Drop it Youth is a campaign that was inspired by a young student advocating for the disuse of single-use plastic bottles of water at her school in Abu Dhabi. The aim of this initiative, which has now expanded worldwide (and also now supported by the WWF), is to unite our world’s youth, to raise awareness about the effects of single-use plastic pollution within their communities and get people to take small, daily steps to ensure a healthy future for our planet. From the plastic soda bottles, to the straws that come with your take out, to the plastic packaging of your food, here are some facts you should know before you pick up your next piece of single-use plastic:
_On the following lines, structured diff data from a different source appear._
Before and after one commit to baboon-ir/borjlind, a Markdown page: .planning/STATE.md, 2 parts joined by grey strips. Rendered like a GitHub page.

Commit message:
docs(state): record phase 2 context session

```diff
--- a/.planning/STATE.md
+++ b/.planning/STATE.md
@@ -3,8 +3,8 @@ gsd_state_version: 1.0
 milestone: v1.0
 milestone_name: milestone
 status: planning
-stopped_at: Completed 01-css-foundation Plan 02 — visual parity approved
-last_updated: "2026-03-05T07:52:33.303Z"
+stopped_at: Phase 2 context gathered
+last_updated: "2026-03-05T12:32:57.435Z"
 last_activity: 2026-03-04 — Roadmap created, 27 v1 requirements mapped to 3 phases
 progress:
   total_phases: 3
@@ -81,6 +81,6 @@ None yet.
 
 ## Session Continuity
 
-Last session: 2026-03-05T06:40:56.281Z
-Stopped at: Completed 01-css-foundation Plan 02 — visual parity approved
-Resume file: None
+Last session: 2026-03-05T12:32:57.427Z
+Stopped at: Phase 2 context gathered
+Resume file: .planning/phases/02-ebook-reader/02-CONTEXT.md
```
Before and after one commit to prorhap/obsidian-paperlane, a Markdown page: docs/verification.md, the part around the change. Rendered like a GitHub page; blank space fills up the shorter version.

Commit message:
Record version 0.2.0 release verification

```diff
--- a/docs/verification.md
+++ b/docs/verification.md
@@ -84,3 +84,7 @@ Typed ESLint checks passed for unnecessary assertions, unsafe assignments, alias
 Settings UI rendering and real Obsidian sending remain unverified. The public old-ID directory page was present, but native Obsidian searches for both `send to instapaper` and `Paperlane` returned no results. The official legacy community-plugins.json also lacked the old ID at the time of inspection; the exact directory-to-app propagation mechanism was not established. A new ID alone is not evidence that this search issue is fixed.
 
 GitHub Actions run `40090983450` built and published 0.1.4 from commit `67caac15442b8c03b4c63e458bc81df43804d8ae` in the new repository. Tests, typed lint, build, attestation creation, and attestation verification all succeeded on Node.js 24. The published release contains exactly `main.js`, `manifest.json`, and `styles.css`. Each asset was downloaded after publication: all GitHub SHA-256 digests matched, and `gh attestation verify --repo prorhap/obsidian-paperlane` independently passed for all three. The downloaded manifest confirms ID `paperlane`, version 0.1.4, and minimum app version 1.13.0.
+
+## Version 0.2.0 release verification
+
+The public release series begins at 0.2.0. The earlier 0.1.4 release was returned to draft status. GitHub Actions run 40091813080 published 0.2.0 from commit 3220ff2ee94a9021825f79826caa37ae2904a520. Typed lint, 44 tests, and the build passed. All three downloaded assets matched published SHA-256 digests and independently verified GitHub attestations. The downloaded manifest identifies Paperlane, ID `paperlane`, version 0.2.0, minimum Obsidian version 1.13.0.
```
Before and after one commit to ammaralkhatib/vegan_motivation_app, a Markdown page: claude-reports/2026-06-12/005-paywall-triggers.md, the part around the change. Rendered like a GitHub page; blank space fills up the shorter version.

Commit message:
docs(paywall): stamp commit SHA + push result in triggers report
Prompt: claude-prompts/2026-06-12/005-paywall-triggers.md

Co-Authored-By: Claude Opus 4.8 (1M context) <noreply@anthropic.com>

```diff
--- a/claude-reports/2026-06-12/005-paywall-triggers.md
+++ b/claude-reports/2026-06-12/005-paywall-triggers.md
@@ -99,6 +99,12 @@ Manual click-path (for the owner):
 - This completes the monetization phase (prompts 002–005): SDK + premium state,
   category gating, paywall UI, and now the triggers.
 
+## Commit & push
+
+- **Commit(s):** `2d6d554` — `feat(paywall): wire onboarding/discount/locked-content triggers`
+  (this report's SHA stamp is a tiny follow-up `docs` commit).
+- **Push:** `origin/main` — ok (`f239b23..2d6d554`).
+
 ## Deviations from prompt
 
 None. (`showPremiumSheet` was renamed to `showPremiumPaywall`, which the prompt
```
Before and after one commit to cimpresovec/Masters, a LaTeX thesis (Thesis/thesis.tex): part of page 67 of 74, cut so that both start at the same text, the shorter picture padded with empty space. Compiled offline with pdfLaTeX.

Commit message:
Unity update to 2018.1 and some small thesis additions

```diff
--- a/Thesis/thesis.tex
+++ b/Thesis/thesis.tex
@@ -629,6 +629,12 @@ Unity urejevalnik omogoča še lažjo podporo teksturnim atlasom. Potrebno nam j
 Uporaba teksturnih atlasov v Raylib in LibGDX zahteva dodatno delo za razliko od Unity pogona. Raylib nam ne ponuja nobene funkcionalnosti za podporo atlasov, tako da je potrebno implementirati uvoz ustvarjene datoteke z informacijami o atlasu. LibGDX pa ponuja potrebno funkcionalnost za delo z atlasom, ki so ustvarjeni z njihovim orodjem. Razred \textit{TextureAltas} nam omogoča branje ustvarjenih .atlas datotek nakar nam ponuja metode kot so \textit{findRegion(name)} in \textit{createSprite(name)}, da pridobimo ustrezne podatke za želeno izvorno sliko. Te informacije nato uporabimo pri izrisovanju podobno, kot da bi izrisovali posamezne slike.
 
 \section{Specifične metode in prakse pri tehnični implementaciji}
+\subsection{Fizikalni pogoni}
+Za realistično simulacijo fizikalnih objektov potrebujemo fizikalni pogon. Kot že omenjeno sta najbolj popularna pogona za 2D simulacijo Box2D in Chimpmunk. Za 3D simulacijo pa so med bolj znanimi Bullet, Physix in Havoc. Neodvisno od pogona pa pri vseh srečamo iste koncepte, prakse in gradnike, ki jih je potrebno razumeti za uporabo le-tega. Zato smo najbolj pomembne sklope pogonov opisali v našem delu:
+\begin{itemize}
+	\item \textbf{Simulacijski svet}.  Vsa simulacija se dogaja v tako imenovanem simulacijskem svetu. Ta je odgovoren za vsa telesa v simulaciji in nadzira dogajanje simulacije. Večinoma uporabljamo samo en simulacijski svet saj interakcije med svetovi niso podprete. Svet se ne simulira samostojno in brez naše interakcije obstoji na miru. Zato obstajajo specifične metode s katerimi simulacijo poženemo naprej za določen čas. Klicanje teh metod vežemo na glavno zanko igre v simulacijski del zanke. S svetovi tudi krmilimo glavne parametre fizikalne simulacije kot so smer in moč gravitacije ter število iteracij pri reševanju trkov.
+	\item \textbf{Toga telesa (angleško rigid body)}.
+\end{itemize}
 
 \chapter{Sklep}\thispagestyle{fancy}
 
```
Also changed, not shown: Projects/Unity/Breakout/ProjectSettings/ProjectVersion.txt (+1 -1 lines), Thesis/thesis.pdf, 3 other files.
This is the reality of what one single decision to buy a bottle of apple juice at the caf or using a single-use plastic spoon can contribute to:
Single-use plastic is not only a danger to marine ecosystems; once the plastic becomes integrated into the food chain, it often ends up in the food we eat ourselves! Plastic production is also a key contributor to climate change, of which effects will only get worse as the years go by. The problems that our plastic consumption impose on the health of our planet are numerous – yet there are still so many people oblivious to this, who don’t even think of (or try) saying “no, I don’t actually need a plastic straw to drink my McDonald’s drink that’ll only be used for 10 minutes and then thrown away in the trash.”
This is why it is so important that these issues concerning plastic pollution be discussed, especially within our huge, dynamic school community. Each one of us has a voice that can be used to spread the word and amplify this effect of raising awareness (e.g. using social media; posting, talking about it). If we don’t talk about it, we’ll never know that we can refuse an item by saying one word in order to change this norm of excessive plastic consumption. Just picture this: 69 million people go to McDonald’s every day – if all those people order a drink, that’s 69 million plastic straws in the trash daily. Of course, straws are convenient to use if you’re not sitting at a table eating, but if you are, can you really not just drink your beverage normally from the cup? All it takes is a bit of knowledge and some courage to speak up and say no, I don’t need that.
We have such significant power to make change happen but we often don’t even think of using it. Even telling one person about the consequences of using a single plastic has the potential to ignite a chain reaction. Moreover, we all have a shared responsibility, a duty to provide and sustain a healthy, safe and clean planet for future generations. It is up to us to drive the change that will ensure this.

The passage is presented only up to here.